Take a look at the beta version of dw.com. We're not done yet! Your opinion can help us make it better.
With vigorous dexterity and self-confident demeanor, the 26-year-old Chinese won over the piano competition jury — and proved that he can deliver the quiet tones too.
Years ago, Kurt Masur told his countrymen not to neglect music education in Germany, because "Six million Chinese are coming."
The now-deceased German conductor's words were meant not as a threat but as a warning. Now they seem prophetic — but would have been more accurate had he included South Koreans and Japanese.
At the finale of the 8th International Telekom Beethoven Competition on December 14 in Bonn, all three of the prize winners were Asians. That outcome seemed plausible even at the start of the competition ten days before: Of the 23 contestants, 13 came from Asia: South Korea (7), China (3), Japan (2) and Taiwan (1).
Classical music in Asia
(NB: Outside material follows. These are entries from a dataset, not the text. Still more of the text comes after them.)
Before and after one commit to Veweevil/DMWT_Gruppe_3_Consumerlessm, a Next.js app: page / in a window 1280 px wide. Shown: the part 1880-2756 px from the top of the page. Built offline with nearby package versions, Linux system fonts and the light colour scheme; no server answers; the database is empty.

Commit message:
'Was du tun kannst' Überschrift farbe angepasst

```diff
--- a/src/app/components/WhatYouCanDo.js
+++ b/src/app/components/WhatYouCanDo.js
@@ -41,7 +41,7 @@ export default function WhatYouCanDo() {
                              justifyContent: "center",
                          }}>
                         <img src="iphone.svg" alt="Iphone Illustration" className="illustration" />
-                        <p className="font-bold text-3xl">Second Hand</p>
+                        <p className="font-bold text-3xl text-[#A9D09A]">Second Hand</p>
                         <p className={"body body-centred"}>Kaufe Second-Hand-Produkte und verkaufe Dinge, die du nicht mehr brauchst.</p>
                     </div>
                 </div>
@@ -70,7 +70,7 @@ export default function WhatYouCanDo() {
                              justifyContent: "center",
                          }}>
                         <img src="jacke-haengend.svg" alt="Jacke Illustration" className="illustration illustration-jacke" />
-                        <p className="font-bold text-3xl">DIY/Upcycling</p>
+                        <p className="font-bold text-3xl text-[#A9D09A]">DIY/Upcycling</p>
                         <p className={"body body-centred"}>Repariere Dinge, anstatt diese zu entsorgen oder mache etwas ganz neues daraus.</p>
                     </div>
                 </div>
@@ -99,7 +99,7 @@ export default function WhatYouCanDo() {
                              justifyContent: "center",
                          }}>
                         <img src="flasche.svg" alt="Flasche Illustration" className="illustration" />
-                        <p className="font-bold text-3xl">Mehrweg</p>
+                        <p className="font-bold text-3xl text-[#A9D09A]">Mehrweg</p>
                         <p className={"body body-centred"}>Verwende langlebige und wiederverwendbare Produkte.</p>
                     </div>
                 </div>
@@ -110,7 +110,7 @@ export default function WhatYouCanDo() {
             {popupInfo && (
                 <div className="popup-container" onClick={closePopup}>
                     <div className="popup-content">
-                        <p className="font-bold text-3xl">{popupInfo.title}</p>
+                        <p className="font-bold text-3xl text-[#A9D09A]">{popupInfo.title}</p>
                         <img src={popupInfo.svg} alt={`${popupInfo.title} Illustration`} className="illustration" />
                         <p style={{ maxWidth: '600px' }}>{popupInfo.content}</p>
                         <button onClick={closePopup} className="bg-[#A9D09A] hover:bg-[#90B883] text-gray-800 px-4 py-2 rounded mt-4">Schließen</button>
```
Should the future of classical music lie in Asia, it will be literally in good hands, to judge by this piano competition. Three utterly contrasting artistic personalities: Yuto Takezawa, 22, from Japan; Shihyun Lee, 28, from South Korea and the winner of first prize, Cunmo Yin. Together with the Beethoven Orchestra Bonn under the direction of Dirk Kaftan, they gave renditions of piano concertos by Ludwig van Beethoven that could not have been more different.
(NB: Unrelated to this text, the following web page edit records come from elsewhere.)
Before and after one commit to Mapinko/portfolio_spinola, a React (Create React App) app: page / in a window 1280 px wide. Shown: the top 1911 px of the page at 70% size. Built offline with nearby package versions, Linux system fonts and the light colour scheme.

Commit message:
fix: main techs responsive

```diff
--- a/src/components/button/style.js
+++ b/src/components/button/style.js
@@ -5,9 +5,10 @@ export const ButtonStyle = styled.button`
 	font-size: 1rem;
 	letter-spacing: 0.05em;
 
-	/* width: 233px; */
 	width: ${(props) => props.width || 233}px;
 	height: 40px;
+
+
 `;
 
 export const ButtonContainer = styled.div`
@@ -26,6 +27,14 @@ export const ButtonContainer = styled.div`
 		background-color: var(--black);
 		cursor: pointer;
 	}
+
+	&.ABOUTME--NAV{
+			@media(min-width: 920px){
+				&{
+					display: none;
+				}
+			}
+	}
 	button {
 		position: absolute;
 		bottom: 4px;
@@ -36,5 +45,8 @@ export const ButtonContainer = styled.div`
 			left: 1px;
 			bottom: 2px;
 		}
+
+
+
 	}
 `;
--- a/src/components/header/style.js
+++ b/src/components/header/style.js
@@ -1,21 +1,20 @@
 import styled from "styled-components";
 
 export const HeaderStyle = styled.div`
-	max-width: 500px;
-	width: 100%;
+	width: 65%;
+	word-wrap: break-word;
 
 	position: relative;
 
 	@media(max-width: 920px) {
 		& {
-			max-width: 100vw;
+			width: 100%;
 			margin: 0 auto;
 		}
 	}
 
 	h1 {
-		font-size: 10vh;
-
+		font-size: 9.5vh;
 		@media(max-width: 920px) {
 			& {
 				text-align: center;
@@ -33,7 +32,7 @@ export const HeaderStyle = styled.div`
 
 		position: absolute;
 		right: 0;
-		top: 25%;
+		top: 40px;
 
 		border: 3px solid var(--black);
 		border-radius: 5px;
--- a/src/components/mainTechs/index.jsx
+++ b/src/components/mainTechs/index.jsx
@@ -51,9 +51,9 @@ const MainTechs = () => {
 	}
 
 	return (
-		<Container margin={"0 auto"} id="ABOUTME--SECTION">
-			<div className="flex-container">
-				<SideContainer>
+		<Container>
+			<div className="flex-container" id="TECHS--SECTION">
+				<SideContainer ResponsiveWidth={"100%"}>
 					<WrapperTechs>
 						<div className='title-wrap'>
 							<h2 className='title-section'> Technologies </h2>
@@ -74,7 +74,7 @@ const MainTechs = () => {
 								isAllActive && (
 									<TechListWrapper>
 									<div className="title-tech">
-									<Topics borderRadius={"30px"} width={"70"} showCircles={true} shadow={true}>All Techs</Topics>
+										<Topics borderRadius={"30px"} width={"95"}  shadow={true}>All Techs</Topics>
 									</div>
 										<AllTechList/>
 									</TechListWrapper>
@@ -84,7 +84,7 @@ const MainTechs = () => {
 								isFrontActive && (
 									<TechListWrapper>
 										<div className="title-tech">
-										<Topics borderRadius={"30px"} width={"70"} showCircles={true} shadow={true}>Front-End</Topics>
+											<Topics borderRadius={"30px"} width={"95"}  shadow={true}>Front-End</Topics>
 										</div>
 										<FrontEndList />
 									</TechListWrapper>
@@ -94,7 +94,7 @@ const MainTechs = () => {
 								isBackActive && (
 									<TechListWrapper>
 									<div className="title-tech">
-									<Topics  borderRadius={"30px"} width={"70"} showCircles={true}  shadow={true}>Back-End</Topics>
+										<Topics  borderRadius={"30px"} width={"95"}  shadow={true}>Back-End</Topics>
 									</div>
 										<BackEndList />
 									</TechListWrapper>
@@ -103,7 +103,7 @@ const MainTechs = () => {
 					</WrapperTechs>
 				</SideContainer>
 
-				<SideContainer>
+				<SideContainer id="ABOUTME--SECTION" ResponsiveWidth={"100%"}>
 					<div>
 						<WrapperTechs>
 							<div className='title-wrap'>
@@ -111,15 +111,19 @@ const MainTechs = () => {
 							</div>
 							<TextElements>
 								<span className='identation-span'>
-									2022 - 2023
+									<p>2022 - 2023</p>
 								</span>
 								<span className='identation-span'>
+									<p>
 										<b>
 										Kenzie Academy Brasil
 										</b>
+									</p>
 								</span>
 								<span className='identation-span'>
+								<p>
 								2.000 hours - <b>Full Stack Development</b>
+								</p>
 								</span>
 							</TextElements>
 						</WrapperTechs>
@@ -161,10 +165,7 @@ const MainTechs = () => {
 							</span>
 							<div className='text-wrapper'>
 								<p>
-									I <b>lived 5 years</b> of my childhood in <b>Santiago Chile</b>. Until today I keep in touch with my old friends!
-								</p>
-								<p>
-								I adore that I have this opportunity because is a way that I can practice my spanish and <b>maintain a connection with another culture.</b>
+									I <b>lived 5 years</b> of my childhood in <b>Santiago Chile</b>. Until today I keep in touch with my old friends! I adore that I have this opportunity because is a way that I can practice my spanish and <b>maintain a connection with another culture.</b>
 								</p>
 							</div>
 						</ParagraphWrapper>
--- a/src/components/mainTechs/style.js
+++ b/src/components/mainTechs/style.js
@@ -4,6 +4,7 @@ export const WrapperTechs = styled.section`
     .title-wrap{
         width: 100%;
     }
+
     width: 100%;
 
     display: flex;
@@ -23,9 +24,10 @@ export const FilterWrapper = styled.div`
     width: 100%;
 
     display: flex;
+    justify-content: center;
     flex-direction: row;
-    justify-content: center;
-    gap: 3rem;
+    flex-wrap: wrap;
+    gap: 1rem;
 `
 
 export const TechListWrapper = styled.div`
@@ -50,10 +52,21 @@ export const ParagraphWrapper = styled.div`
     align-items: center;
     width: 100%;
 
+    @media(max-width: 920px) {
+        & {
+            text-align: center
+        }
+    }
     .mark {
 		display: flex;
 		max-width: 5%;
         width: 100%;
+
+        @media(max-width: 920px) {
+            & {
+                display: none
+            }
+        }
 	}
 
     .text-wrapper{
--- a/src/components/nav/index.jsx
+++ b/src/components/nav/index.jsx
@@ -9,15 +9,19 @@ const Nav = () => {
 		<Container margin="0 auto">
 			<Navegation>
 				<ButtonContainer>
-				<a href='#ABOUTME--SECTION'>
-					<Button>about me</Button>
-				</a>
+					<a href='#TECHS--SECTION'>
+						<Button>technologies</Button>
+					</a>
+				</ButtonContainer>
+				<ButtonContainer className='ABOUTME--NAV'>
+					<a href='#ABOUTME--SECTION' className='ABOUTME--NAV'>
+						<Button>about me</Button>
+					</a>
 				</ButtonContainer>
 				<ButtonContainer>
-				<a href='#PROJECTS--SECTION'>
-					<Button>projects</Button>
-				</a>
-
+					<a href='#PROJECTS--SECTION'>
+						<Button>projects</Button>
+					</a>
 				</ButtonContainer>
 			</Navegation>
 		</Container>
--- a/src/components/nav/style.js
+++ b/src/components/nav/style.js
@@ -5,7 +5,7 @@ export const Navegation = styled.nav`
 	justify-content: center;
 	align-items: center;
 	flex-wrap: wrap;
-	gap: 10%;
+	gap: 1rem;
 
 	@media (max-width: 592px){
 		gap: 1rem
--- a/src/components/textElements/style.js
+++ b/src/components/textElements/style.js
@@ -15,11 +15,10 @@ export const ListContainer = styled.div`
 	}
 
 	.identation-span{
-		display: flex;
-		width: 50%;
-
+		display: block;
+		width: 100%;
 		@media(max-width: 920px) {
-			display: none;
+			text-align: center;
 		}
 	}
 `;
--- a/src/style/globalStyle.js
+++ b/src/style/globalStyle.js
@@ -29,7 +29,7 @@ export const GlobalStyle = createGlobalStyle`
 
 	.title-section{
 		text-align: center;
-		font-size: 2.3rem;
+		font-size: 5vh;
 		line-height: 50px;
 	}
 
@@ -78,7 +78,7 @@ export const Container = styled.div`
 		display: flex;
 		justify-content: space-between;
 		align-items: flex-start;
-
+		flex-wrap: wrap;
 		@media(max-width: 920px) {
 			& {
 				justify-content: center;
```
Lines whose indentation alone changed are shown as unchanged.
Yet among the roughly 1,000 visitors at the sold-out Telekom Forum, one could still hear the cliched statement: "Asians cannot properly interpret Beethoven."
Those visitors might not have been listening closely enough, because it would be hard to render Beethoven's Fifth Piano Concerto with more fantasy, warmth, personality and intelligence than Shihyun Lee did. She was fully immersed in the music, and for this listener, every moment was enjoyable, particularly in the second, quieter movement. "In the score, when the solo part begins, Beethoven writes 'at dusk'", explained Lee, "and I concentrated on that." She missed the notes three times and occasionally rushed ahead of the orchestra. But could those small blemishes detract from such poetry? Apparently they did: Shihyun Lee took "only" the third prize and a cash award of €10,000 ($11,100).
Before the final decision was announced, many in the audience were saying, "The Japanese guy's the one." And Yuto Takezawa actually was far and away the winner of the €3,000 ($3340) audience appreciation award. Playing Beethoven's Piano Concerto No. 4, he proved his mettle as a fully balanced, mature master of the keyboard, at times a bit cool emotionally, but nuanced — and technically impeccable. Those qualities propelled Takezawa to the jury's second place and a cash award of €20,000 ($22,200).
Cunmo Yin, for his part, leaves Bonn with a cash award of €30,000 ($33,300) and the status of victor. This was his first major music competition. "Sometimes during the last ten nights I was dreaming of this or that melody," Yin later said, clearly relieved. But what was he thinking of while playing? "Just playing in sync with the orchestra, having fun and enjoying it. That's the most important thing."
Competition for Lang Lang
Many in the audience were reminded of Lang Lang. As with his famous countryman, music seems to flow naturally out of Cunmo Yin. Delivering Beethovens Third Concerto with panache, he never forgot that he was being seen in closeups on the big LED screen, and like Lang Lang, his facial expressions and gestures were extravagant and sometimes perhaps a bit contrived.
As an outcome of the competition, the three prize winners already have 40 guaranteed concert engagements ahead. Apart from the jury and audience prizes, others were awarded as well, including the Schumann Prize and the Beethoven House Prize (both went to Yuto Takezawa).
No deliberations, no compromises
At a music competition, two German sayings come to mind: "Comparing apples with pears" and: "You can't argue about taste." In an art form where individuality is the key, how can one in fact compare and rank musicians?
And how can a jury reach a consensus? "We don't talk about it," was the surprising answer by jury member Ilona Schmiel, director of the Tonhalle in Zurich. "That's because as concert organizers, managers or instructors, we have different backgrounds and perspectives. And taste will always figure in of course." No jury discussion, no effort to reach a consensus, no compromises — just points awarded and added up.
Does the strong Asian turnout at the International Telekom Beethoven Competition reflect the current world of classical music – or more accurately, the future? This is, after all, about young musicians. "In the field of piano, yes," said Ilona Schmiel, "but not in other areas." Or perhaps not yet, if one takes a closer look at the excellent basic musical training, the motivation of parents and the self-discipline and enormous ambition of many young people on the continent.
After the prizes were awarded, Cunmo Yin sat down at the piano one final time for an encore: two brief Songs Without Words by Felix Mendelssohn. Calm, concentrated, direct, no showmanship: This time he embodied not the great, but rather the intimate artist. And showed that he can do that too.